One of our readers, Jocelyn, emailed me this question:
Thanks for doing this! I was diagnosed with Endo in May 2017. After of course many ultrasounds, bladder scans, colonoscopies… you name it. The laparoscopy in May only revealed 2 very tiny cysts on my ovaries. My doc was able to get a tiny sample sent it off and then after much debate, they gave me the Endo diagnosis. My pain was very severe. I could barely complete normal activities without taking either 800 mg of ibuprofen every 2-4 hours, tramadol, rest, etc. With that being said, my question is even if the Endo is so small can it still cause a great deal of pain? I’ve heard women who have Endo all over their bodies. I tend to question myself because the cysts were so small. I apologize for the ridiculously long response. It’s just been very heavy on my mind. Thanks for listening and all that you do!

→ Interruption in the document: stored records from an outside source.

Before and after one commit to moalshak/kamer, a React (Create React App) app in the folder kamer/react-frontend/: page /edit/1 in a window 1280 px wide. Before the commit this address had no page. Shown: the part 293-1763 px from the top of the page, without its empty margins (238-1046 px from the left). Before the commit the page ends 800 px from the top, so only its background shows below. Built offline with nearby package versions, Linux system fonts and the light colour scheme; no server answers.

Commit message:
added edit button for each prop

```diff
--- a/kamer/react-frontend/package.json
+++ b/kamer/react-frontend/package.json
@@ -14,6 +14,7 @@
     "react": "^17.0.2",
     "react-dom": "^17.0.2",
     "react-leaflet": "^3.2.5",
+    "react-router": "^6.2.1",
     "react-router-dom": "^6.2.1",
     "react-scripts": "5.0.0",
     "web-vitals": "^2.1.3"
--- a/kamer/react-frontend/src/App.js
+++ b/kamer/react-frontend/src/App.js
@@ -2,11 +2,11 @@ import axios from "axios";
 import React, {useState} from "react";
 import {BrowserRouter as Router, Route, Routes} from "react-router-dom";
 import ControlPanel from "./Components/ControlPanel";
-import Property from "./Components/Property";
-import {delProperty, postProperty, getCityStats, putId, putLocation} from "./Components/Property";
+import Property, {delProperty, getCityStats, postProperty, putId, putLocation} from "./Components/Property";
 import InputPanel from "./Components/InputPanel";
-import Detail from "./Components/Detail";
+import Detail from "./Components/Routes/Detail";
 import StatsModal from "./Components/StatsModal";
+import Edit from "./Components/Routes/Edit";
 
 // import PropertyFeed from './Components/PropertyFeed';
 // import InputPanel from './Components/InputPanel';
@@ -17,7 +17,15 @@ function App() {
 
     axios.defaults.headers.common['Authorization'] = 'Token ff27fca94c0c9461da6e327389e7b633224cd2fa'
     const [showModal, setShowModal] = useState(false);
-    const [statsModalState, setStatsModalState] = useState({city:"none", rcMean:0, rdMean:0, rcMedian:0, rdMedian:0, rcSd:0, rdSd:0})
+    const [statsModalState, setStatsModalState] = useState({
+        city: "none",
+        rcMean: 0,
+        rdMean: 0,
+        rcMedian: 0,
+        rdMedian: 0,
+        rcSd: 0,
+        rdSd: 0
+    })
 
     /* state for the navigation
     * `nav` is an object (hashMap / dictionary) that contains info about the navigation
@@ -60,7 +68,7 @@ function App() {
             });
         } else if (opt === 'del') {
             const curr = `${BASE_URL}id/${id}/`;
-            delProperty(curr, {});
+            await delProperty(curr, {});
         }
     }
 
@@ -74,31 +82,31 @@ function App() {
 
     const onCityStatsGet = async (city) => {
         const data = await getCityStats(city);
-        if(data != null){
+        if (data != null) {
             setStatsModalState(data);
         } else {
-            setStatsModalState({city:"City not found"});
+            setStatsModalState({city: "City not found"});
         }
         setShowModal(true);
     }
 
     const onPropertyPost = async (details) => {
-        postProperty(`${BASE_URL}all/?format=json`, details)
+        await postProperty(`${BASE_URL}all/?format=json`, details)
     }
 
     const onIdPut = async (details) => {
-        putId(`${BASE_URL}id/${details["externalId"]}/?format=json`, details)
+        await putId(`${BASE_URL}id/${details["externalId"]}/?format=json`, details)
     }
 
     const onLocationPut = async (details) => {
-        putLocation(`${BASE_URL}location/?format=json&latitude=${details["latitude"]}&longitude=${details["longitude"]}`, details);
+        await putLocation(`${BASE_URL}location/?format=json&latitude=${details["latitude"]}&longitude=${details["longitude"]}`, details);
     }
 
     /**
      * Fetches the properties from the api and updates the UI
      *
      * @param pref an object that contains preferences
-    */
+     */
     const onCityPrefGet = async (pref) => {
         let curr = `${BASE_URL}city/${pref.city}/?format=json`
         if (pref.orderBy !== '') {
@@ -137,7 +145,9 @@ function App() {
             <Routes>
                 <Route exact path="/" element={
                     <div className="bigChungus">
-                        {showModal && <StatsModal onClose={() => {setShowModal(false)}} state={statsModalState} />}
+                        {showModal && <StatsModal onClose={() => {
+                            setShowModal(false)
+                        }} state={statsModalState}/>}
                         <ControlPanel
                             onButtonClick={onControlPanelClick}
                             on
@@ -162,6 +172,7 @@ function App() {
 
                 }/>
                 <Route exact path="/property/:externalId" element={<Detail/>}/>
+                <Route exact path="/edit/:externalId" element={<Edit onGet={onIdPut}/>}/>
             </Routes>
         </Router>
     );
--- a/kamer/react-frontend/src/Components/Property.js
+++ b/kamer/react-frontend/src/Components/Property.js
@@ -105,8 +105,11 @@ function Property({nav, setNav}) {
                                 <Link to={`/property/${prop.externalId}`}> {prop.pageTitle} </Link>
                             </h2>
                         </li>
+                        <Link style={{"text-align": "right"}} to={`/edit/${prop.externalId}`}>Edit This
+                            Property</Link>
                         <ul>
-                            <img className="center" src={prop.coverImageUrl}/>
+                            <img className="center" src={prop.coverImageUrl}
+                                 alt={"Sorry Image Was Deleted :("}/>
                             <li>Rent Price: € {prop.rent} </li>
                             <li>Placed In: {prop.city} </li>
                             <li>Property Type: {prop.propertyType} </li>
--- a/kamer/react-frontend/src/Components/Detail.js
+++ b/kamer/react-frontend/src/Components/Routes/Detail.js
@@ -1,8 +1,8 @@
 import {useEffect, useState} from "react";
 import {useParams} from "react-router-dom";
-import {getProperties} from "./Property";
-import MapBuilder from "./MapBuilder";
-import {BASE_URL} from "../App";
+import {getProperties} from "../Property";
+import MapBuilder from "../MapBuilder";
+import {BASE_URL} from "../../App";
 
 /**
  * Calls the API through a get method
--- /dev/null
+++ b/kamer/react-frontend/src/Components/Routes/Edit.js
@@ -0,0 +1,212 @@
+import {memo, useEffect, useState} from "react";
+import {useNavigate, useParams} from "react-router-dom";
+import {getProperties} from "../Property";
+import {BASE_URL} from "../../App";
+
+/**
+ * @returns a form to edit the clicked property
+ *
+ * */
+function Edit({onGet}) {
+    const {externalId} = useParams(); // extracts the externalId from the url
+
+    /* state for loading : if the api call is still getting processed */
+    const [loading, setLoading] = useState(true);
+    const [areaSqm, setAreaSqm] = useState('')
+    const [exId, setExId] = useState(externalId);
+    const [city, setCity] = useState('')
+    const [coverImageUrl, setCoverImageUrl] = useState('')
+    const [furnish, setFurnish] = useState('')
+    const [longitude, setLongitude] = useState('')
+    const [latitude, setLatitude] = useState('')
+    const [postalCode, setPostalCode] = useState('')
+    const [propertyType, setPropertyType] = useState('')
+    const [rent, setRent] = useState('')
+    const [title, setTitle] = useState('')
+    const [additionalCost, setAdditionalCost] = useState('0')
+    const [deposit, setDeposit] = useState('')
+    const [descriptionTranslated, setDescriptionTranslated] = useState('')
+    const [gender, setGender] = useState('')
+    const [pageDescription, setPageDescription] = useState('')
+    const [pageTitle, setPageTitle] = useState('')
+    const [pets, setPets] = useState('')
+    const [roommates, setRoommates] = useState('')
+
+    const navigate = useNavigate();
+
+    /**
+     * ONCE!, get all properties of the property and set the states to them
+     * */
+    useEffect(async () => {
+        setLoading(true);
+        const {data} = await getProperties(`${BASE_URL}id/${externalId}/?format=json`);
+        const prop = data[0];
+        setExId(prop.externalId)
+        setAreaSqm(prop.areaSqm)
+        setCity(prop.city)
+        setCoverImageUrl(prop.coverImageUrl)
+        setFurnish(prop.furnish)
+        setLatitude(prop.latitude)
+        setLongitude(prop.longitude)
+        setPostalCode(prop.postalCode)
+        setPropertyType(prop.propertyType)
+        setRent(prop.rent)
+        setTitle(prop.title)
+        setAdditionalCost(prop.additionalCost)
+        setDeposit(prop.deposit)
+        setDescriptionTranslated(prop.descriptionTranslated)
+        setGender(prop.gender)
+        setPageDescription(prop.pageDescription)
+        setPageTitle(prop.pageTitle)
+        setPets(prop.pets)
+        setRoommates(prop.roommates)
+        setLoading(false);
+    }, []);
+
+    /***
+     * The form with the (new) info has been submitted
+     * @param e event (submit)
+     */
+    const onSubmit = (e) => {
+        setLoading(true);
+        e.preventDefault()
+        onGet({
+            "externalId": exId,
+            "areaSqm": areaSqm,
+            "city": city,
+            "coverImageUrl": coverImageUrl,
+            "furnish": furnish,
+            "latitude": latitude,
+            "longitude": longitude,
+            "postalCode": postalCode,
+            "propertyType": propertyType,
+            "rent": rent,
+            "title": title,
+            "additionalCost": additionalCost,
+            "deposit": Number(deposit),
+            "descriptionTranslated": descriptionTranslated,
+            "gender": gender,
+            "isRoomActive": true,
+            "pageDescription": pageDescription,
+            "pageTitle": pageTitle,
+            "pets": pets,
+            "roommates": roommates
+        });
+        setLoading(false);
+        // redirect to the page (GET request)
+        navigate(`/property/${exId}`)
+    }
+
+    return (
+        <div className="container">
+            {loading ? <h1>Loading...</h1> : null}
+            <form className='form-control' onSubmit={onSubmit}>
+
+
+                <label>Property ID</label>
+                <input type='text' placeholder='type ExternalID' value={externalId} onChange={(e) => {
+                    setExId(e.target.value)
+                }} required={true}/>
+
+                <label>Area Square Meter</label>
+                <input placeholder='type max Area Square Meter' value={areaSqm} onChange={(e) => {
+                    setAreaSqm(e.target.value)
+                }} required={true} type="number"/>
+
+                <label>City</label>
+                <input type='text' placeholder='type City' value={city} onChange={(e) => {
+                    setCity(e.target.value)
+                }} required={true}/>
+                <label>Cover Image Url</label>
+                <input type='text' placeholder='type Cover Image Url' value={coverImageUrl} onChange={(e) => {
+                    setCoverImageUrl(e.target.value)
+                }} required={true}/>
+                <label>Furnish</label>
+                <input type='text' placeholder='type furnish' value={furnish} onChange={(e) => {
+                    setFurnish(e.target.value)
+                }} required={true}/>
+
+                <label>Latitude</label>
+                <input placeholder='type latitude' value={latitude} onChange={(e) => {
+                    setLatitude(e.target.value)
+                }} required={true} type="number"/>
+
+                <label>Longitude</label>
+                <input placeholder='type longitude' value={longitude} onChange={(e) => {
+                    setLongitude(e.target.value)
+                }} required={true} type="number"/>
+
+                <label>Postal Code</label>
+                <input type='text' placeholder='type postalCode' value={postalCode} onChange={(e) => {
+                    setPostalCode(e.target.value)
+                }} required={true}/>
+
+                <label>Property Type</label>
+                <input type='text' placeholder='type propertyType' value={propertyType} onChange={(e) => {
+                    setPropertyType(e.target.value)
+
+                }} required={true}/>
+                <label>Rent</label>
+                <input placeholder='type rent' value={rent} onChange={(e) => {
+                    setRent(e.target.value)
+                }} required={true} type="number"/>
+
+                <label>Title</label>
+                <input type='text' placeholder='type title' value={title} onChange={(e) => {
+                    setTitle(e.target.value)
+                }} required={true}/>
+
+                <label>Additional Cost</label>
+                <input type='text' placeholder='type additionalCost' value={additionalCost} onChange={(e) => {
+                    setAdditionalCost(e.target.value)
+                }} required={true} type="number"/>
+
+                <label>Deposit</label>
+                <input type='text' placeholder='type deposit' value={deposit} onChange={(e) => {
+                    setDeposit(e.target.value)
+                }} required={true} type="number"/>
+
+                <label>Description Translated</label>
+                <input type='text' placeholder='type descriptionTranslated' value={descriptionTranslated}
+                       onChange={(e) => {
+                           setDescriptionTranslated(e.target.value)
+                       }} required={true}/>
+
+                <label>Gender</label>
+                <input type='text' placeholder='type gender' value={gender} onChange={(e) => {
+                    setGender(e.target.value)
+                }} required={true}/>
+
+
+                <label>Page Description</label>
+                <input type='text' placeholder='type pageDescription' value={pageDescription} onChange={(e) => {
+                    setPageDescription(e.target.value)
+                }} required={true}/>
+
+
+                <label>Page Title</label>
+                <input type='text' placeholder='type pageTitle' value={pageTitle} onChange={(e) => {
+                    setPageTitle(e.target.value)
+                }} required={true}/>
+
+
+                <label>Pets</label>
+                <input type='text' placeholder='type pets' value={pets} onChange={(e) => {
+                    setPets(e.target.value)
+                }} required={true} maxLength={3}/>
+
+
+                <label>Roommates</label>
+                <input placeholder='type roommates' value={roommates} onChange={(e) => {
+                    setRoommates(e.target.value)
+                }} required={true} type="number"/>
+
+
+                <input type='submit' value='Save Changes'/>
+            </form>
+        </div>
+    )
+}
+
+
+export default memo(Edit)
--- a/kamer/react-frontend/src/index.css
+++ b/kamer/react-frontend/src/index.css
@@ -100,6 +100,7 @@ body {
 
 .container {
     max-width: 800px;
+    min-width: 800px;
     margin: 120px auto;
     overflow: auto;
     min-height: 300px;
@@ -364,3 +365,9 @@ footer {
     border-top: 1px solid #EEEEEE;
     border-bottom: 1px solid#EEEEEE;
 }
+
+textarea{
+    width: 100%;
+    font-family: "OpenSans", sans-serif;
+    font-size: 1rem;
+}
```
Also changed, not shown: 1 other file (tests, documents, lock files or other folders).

Here I go again, once more intrigued by Endometriosis growing in odd places inside the body. Today I’m going to focus on the appendix. I’ve read that many Warriors have their appendix removed because physicians may confuse Endometriosis pain for the symptoms of appendicitis. But on Tuesday an article hit my email about Endometriosis growing on the appendix…and I became obsessed.
Please remember: I don’t write this to scare you, or freak you out, or say that all of your right-sided abdominal pain is from Appendix Endo. Take a deep breath – I like to document these things in case anyone would like to discuss it further with their healthcare providers so they may be aware during surgery. Appendiceal Endometriosis is considered extremely rare and it is suspected that only 1-3% of all cases of Endometriosis involve the appendix. But…knowledge is power.